The committee approved the amendment on a 3-1 vote, which was opposed by Councilwoman Nitya Raman.
Raman, who also opposed the original anti-camp measure last year, said he did not believe the amendment would effectively advance the city’s fight against homelessness, noting the paucity of shelter beds people need to stay in those camps. can be evicted from those who will be targeted. law. He also pointed to the city’s “scarce” resources to address homelessness and enforce such regulations, and said that the committee and council needed to focus on a more comprehensive solution to the issue of homelessness as a whole.
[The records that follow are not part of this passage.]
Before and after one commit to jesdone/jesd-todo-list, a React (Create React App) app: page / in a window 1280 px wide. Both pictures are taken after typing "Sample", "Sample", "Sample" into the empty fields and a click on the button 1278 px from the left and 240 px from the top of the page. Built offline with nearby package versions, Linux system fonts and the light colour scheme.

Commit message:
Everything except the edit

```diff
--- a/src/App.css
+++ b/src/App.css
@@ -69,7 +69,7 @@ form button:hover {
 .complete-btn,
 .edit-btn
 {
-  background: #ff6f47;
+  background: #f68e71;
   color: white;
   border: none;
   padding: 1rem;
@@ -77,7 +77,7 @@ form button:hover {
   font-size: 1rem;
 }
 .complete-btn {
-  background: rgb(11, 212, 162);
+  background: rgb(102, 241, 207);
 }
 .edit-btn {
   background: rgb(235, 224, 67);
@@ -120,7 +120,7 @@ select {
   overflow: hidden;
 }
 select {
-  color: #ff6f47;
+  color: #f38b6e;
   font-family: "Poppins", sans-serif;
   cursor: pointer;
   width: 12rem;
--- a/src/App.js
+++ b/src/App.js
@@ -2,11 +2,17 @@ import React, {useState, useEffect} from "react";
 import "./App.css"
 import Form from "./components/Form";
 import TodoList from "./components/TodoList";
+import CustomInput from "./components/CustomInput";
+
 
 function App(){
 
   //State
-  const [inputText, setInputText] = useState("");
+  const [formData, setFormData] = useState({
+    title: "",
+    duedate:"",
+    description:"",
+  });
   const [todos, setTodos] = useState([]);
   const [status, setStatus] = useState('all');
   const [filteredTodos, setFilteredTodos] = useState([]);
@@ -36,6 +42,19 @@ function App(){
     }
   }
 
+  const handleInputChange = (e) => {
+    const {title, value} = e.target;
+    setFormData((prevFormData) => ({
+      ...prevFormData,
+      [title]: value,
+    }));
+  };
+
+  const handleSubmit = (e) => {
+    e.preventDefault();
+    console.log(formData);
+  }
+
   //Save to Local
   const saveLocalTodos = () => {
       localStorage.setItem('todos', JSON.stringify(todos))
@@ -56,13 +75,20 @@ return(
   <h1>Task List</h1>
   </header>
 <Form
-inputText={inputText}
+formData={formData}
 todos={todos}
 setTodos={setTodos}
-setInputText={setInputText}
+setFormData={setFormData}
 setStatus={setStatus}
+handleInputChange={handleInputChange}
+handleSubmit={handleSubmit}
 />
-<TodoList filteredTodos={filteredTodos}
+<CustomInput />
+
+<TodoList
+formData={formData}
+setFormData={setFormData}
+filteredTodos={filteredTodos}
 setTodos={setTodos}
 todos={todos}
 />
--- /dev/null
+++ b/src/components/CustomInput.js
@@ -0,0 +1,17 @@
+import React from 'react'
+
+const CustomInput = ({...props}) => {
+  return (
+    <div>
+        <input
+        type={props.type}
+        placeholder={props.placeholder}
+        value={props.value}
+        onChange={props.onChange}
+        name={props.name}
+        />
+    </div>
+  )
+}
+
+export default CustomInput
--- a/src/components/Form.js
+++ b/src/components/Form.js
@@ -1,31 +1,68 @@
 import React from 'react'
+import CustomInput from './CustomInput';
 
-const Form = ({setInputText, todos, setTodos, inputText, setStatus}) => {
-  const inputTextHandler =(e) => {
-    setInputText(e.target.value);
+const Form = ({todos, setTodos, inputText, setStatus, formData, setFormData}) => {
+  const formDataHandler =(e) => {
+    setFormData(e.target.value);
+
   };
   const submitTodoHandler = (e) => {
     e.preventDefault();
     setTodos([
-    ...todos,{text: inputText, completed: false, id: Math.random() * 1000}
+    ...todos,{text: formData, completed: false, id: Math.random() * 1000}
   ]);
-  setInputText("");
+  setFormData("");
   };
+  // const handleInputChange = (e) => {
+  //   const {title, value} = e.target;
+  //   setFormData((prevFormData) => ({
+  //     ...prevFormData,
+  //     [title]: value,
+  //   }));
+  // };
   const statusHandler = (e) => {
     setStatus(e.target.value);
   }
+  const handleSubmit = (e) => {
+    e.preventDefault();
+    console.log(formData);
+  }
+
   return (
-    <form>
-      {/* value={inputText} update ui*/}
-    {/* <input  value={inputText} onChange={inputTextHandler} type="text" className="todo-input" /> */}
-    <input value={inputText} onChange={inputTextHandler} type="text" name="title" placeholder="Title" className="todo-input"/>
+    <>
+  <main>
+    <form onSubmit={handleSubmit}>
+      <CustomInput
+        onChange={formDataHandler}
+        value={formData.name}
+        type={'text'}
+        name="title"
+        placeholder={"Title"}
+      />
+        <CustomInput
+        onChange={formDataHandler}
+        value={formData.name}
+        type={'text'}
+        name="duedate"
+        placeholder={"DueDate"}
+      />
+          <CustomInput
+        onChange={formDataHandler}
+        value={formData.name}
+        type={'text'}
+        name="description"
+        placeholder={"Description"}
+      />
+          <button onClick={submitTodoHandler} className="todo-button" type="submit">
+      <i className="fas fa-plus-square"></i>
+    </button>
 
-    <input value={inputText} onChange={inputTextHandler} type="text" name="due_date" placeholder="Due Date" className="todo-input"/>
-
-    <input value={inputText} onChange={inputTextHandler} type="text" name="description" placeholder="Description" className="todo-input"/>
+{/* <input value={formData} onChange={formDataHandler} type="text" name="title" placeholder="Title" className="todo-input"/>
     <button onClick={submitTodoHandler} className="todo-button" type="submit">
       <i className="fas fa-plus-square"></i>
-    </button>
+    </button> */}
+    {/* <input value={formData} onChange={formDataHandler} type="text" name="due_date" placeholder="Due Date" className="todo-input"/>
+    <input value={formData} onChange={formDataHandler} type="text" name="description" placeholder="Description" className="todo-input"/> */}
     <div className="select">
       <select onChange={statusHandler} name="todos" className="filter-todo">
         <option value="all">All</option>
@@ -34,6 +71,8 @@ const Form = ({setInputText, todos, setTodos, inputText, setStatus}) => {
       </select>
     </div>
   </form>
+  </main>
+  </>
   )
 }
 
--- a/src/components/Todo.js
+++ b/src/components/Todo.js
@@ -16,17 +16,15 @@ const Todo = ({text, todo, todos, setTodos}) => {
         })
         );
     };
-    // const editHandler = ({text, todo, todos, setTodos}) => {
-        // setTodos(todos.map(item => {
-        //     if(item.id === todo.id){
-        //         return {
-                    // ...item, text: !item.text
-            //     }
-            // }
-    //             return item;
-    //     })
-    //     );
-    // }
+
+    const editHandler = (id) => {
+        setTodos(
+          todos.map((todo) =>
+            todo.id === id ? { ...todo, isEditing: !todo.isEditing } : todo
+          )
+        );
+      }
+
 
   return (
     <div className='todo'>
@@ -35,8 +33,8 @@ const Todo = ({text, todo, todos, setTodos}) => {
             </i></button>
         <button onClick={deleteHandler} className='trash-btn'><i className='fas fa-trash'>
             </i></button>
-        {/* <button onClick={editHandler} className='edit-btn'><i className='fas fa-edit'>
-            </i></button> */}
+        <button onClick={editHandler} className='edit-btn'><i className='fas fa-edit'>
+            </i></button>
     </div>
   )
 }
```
Is.
The city ordinance already exists and prohibits cantonment and sleeping within it:
- Up to 500 feet of a designated overpass, underpass, freeway ramp, tunnel, bridge, pedestrian bridge, subway, wash or spreading ground, railroad track or where unsanitary or tent living is unhealthy, unsafe and incompatible with safe passage
- A facility up to 1,000 feet that has been opened after January 1, 2018, that provides shelter, safe sleep, secure parking, or a navigation center for individuals experiencing homelessness.
The ordinance allows the city to hold camps for longer than one year in areas deemed to be a continuing threat to public health or safety, for reasons including:
- Death or grievous bodily injury of any person at the place due to dangerous condition
- Repeated threats of serious or violent crimes or serious or violent crimes, including human trafficking
- fire everywhere
Those who contravene the ordinance shall face a contravention or citation, but “a person who knowingly opposes, delays or prevents a city employee from carrying out this section or who is an authorized The city employee knowingly refuses to comply after a request has been made to do so” could face high fines and misdemeanor charges according to the ordinance.